It was my mother’s birthday so I went and visited her in the nursing home and video-ed with my mother. It was the same day I took a picture with her in my fire gear. That was the one thing she remembered with her dementia was that I always wanted to be in the fire department. 

My name is Eric Gilbert. I live on Kingdom Road in Vershire. I’ve lived here in Vershire since 2017, but I’ve been coming since I was a kid. I work at Rivendell Academy full time as maintenance and custodial and also on three different fire departments, Vershire, West Fairlee and Orford, NH. 

My mother-in-law was in the rehab center because she had a knee replacement and figured she was safe. We got the call that day that she had tested positive and was being sent to the hospital. Within a couple of days she was put in the ICU on a ventilator and then they induced induced her into a coma. This way her lungs and everything wouldn’t have to work as hard. 

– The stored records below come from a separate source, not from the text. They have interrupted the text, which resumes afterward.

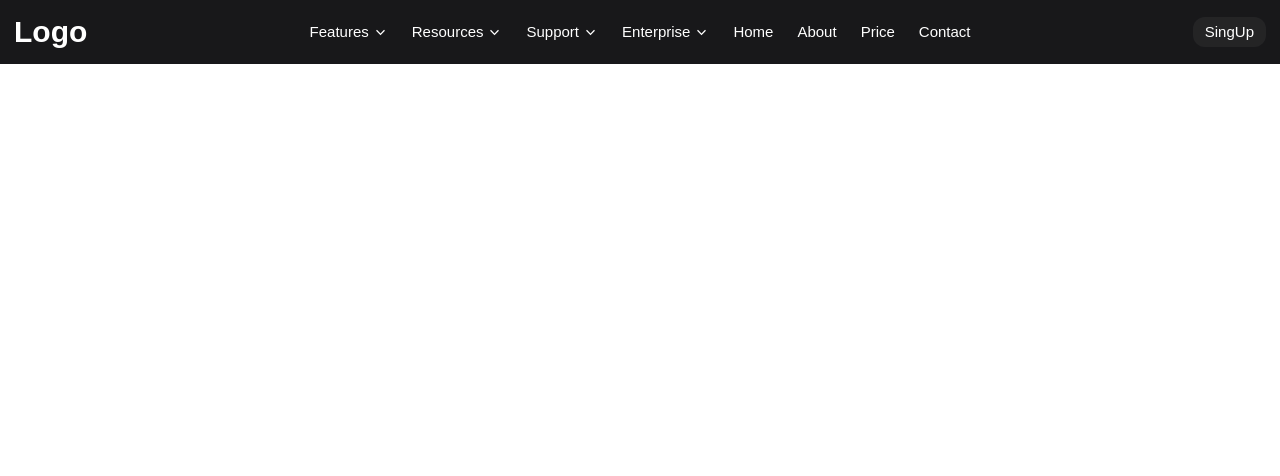
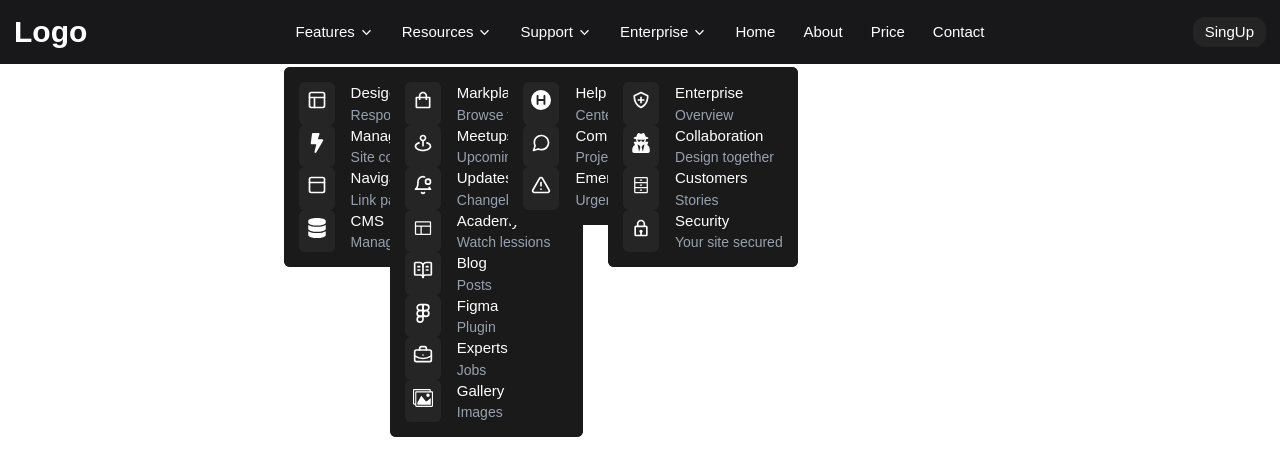
Before and after one commit to Naofel-Badsha/full-custom-nextjs-project, a Next.js app: page /shared/navbar in a window 1280 px wide. Shown: the top 476 px of the page. Built offline with nearby package versions, Linux system fonts and the light colour scheme.

Commit message:
added header sub menu

```diff
--- a/src/app/shared/navbar/DesktopMenu.tsx
+++ b/src/app/shared/navbar/DesktopMenu.tsx
@@ -5,12 +5,34 @@ const DesktopMenu = ({ menu }) => {
   //----- Cheaking if has sub menu
   const hasSubMenu = menu?.subMenu?.length > 0;
   return (
-    <li className="text-white">
+    <li className="text-white group/link">
       {/*------Yot can replace with react-router link------*/}
       <span className="flex items-center gap-1 cursor-pointer px-3 py-1 rounded-xl hover:bg-white/5">
         {menu.name}
-        {hasSubMenu && <CgChevronDown className="mt-[0.6px]" />}
+        {hasSubMenu && <CgChevronDown className="mt-[0.6px] group-hover/link:rotate-180 duration-200" />}
       </span>
+
+      {
+        hasSubMenu && (
+          <div className="absolute top-[4.2rem] p-[15px] rounded-[6px] origin-[50%_-170px] backdrop:blur bg-[#1A1A1A]">
+            <div>
+              {
+                menu?.subMenu?.map((subMenu, i) => (
+                  <div key={i} className="relative cursor-pointer">
+                    <div className="flex gap-x-4 group/menubox">
+                      <div className="bg-white/5 w-fit p-2 rounded-md group-hover/menubox:bg-white group-hover/menubox:text-[#262626] duration-300 text-[20px]">{subMenu?.icon && <subMenu.icon />}</div>
+                       <div>
+                        <h6 className="font-normal">{subMenu?.name}</h6>
+                        <p className="text-sm text-gray-400">{subMenu?.desc}</p>
+                       </div>
+                    </div>
+                  </div>
+                ))
+              }
+            </div>
+          </div>
+        )
+      }
     </li>
   );
 };
--- a/src/app/shared/navbar/page.tsx
+++ b/src/app/shared/navbar/page.tsx
@@ -15,7 +15,7 @@ const Navbar = () => {
           {/*----------Desktop------Menu----------*/}
 
           {/*------------Menu----------*/}
-          <ul className="flex items-center">
+          <ul className="lg:flex items-center hidden gap-x-1">
             {Menus.map((menu) => (
               <DesktopMenu menu={menu} key={menu.name}>
               </DesktopMenu>
```
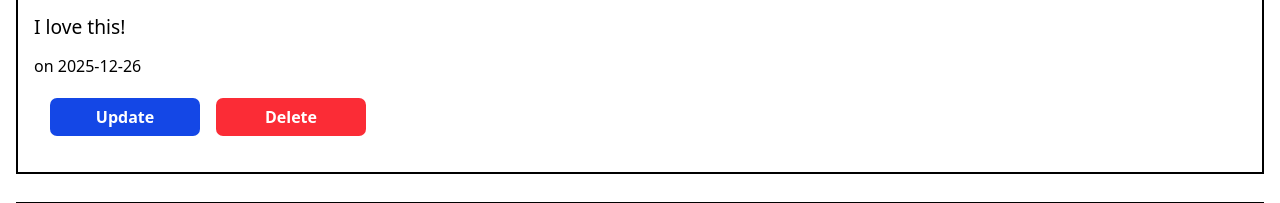
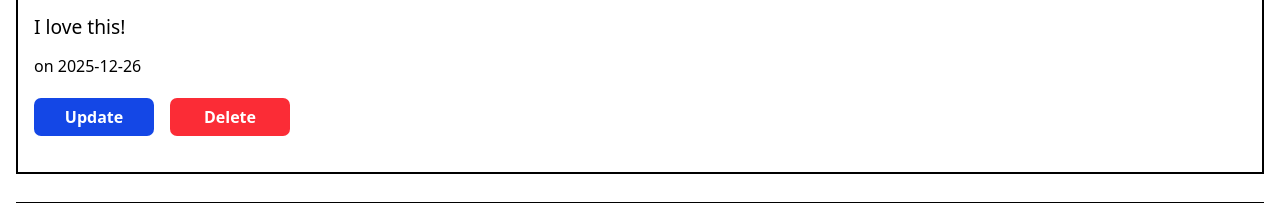
Before and after one commit to obedobodoruku/flask-x-clone, a Flask app: a page that uses app/templates/post.html in a window 1280 px wide. Shown: the part 1162-1365 px from the top of the page. Run offline with Flask 3, Linux system fonts and the light colour scheme; a user stored in the database is signed in.

Commit message:
Ui Update

```diff
--- a/app/static/dist/output.css
+++ b/app/static/dist/output.css
@@ -253,6 +253,12 @@
   .h-\[400px\] {
     height: 400px;
   }
+  .w-\[10px\] {
+    width: 10px;
+  }
+  .w-\[120px\] {
+    width: 120px;
+  }
   .w-\[150px\] {
     width: 150px;
   }
@@ -297,14 +303,6 @@
     border-width: 1px;
   }
   .border-2 {
-    border-style: var(--tw-border-style);
-    border-width: 2px;
-  }
-  .border-\[2\] {
-    border-style: var(--tw-border-style);
-    border-width: 2;
-  }
-  .border-\[2px\] {
     border-style: var(--tw-border-style);
     border-width: 2px;
   }
--- a/app/static/src/input.css
+++ b/app/static/src/input.css
@@ -15,6 +15,9 @@
 }
 
 @media screen and (max-width: 600px) {
+
+
+
     .form-div {
         height: 100vh;
     }
--- a/app/templates/layout.html
+++ b/app/templates/layout.html
@@ -11,7 +11,9 @@
 <body>
     <header class="top-0 sticky backdrop-blur-3xl">
         <nav class="flex items-center justify-between bg-blue-500 text-white py-4 px-2">
-            <div class="text-2xl font-extrabold">App</div>
+            <div class="text-2xl font-extrabold">
+                <a href="{{ url_for('index') }}">App</a>
+            </div>
             {% if current_user.is_authenticated %}
                 <ul class="flex items-center justify-center gap-4 font-bold">
                 <li><a href="{{ url_for('index') }}">Home</a></li>
@@ -20,7 +22,7 @@
                 <li><a href="{{ url_for('logout') }}">Logout</a></li>
             </ul>
             {% else %}
-                <ul class="flex items-center justify-center gap-4">
+                <ul class="flex items-center justify-center gap-4 font-bold">
                 <li><a href="{{ url_for('index') }}">Home</a></li>
                 <li><a href="#">About</a></li>
                 <li><a href="{{ url_for('register') }}">Register</a></li>
--- a/app/templates/post.html
+++ b/app/templates/post.html
@@ -28,13 +28,13 @@
                 <div class="flex items-center gap-4">
                     <div class="my-5">
                         <a href="{{ url_for('update_post', post_id=post.id) }}">
-                            <button class="bg-blue-700 text-white font-bold p-[7px] w-[150px] rounded-[7px]" type="button">Update</button>
+                            <button class="bg-blue-700 text-white font-bold p-[7px] w-[120px] rounded-[7px]" type="button">Update</button>
                         </a>
                     </div>
 
                     <div class="my-5">
                         <a href="{{ url_for('delete_post', post_id=post.id) }}">
-                            <button class="bg-red-500 text-white font-bold p-[7px] w-[150px] rounded-[7px]" type="button">Delete</button>
+                            <button class="bg-red-500 text-white font-bold p-[7px] w-[120px] rounded-[7px]" type="button">Delete</button>
                         </a>
                     </div>
                 </div>
@@ -84,7 +84,7 @@
                 {% for reply in replies %}
 
                             {% if reply.user == current_user %}
-                                <div class="border-2 border-black p-4 my-7 w-full">
+                                <div class="border-2 border-black p-4 my-7">
                                     <div>
                                         <img src="{{ post.user.avatar(36) }}" alt="user pfp" />
                                         <h4>
@@ -107,19 +107,19 @@
                                         </span>
                                     </div>
 
+                                    </a>
                                     <div class="flex items-center gap-4">
                                         <div class="my-5">
                                             <a href="{{ url_for('update_reply',post_id=post.id, reply_id=reply.id) }}">
-                                                <button class="bg-blue-700 text-white font-bold p-[7px] w-[150px] rounded-[7px]" type="button">Update</button>
+                                                <button class="bg-blue-700 text-white font-bold p-[7px] w-[120px] rounded-[7px]" type="button">Update</button>
                                             </a>
                                         </div>
                                         <div class="my-5">
                                             <a href="{{ url_for('delete_reply', post_id=post.id, reply_id=reply.id) }}">
-                                                <button class="bg-red-500 text-white font-bold p-[7px] w-[150px] rounded-[7px]" type="button">Delete</button>
+                                                <button class="bg-red-500 text-white font-bold p-[7px] w-[120px] rounded-[7px]" type="button">Delete</button>
                                             </a>
                                         </div>
                                     </div>
-                                </a>
                                 </div>
                             {% else %}
 
```
Lines whose indentation alone changed are shown as unchanged.
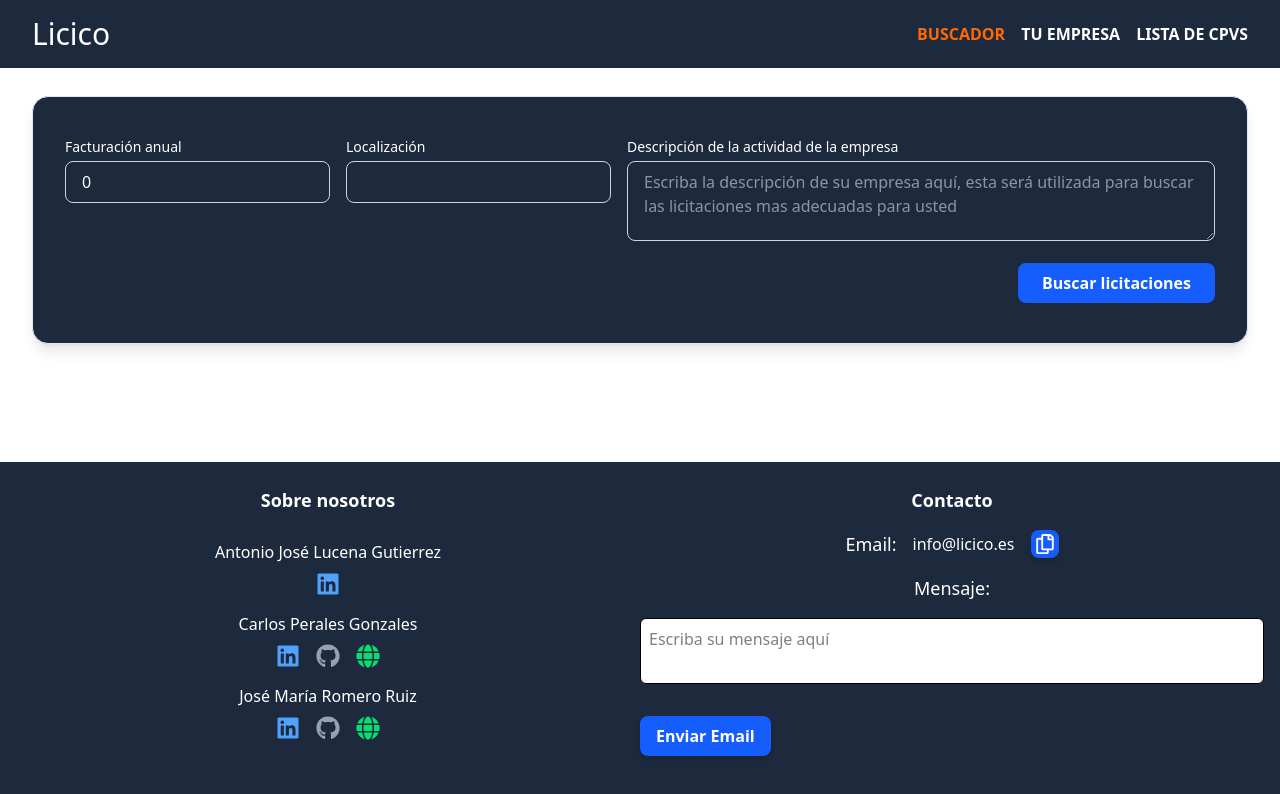
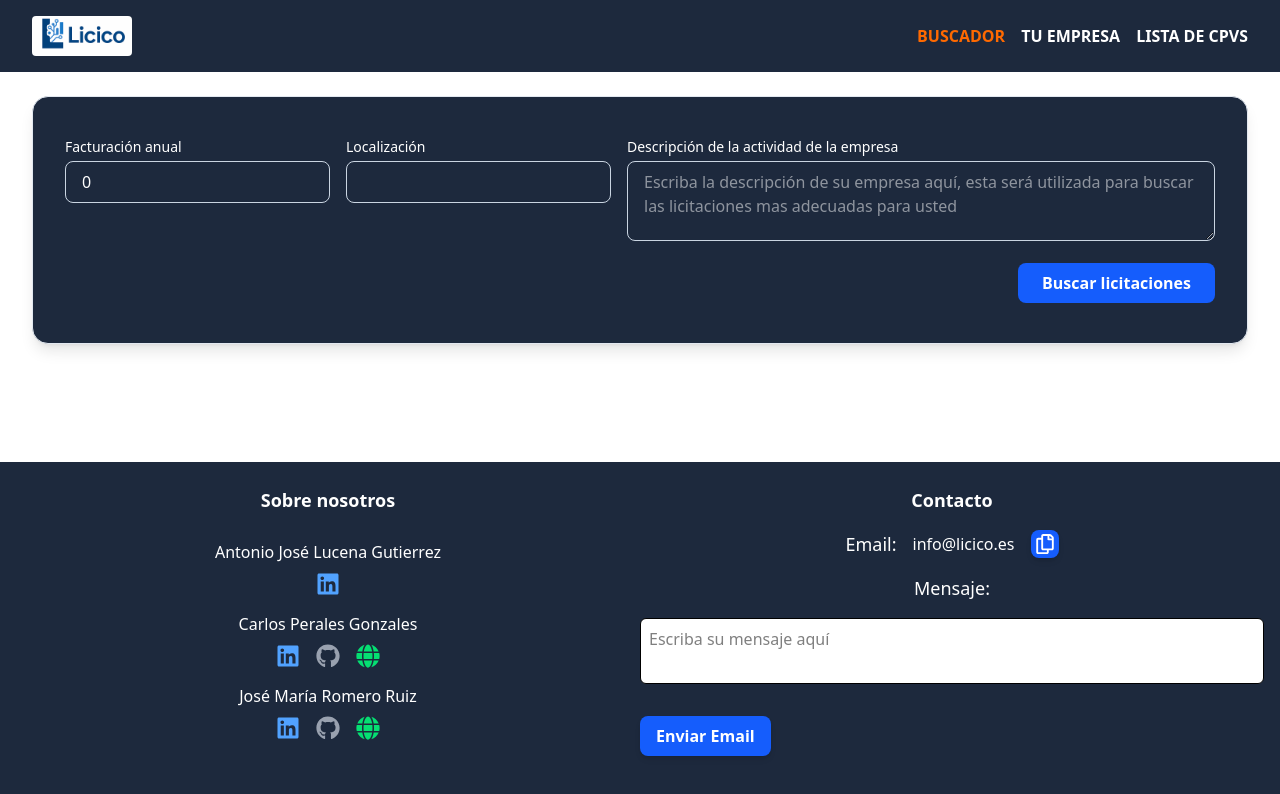
Before and after one commit to jomaroru7/tender-search-engine-front, a React (Vite) app: page / in a window 1280 px wide. Shown: the top 794 px of the page. Built offline with nearby package versions, Linux system fonts and the light colour scheme.

Commit message:
Added logo for header

```diff
--- a/src/components/header/Header.tsx
+++ b/src/components/header/Header.tsx
@@ -11,7 +11,15 @@ const Header = () => {
             <div className="w-full px-4 lg:px-8 py-4 mx-auto max-w-7xl flex flex-row items-center">
                 <div className="flex flex-col lg:flex-row w-full justify-between items-center">
                     <div className="flex flex-row justify-between gap-4">
-                        <h1 className="text-3xl text-white">Licico</h1>
+                        <NavLink to="/" className="flex items-center">
+                            <div data-testid="logo" className="h-10 w-auto overflow-hidden flex items-center justify-center rounded">
+                                <img
+                                    src="/logo_licico_blanco.png"
+                                    alt="Logo licico"
+                                    className="h-25 w-auto object-cover object-center block"
+                                />
+                            </div>
+                        </NavLink>
                         {!hideMenu && <button
                             className="lg:hidden text-white focus:outline-none"
                             onClick={() => setOpen(!open)}
```
Also changed, not shown: 1 other file (tests, documents, lock files or other folders).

My wife worked at the hospital that she was at so they allowed her to put the PPE gear on and go in and see her. She wasn’t gone 10 minutes and my mother-in-law  went into cardiac arrest and you know it, they did everything for about a half an hour and just nothing they could do. Never had a heart condition. You know, I mean she did have epilepsy but other than that there was nothing else and… So it’s like you know you think they’re safe because they’re in these places and locked down and it’s just the opposite.

My grandma called me on a Saturday, told me she tested positive. Her temperature was a little over 104 and by the time she got to the hospital that night her body temperature dropped down below ninety. You know, they asked me if I wanted to put her on a ventilator. It was against her wishes, so I told them no.  You know… have her save the ventilator for somebody who might be able to use it. They were gonna keep her warm with warm towels. About four or 5 hours later, I got the call that she passed away. 

Unfortunately… The only way I could say goodbye was the doctor called me from his cellphone on a video call. And that’s how you get to say goodbye to them.

First of all, I don’t want people to be scared. I mean it’s a scary situation, but I’m not coming across as trying to make them be scared. You know, just wear your masks, wash your hands, use hand sanitizer, stay six feet apart. 

You know, niece she goes well, “you’re gonna come down for Christmas?” It all depends on how the virus is going. And if I have to stay here, then that’s what I’m gonna do. Because I know what the repercussions are, what the long term results are.

So that’s… I just beg people, please, you know wear a mask. You know, stay six feet apart. Let’s make the sacrifice now for better times in the future.

It’s simple. Just let’s do it all together.”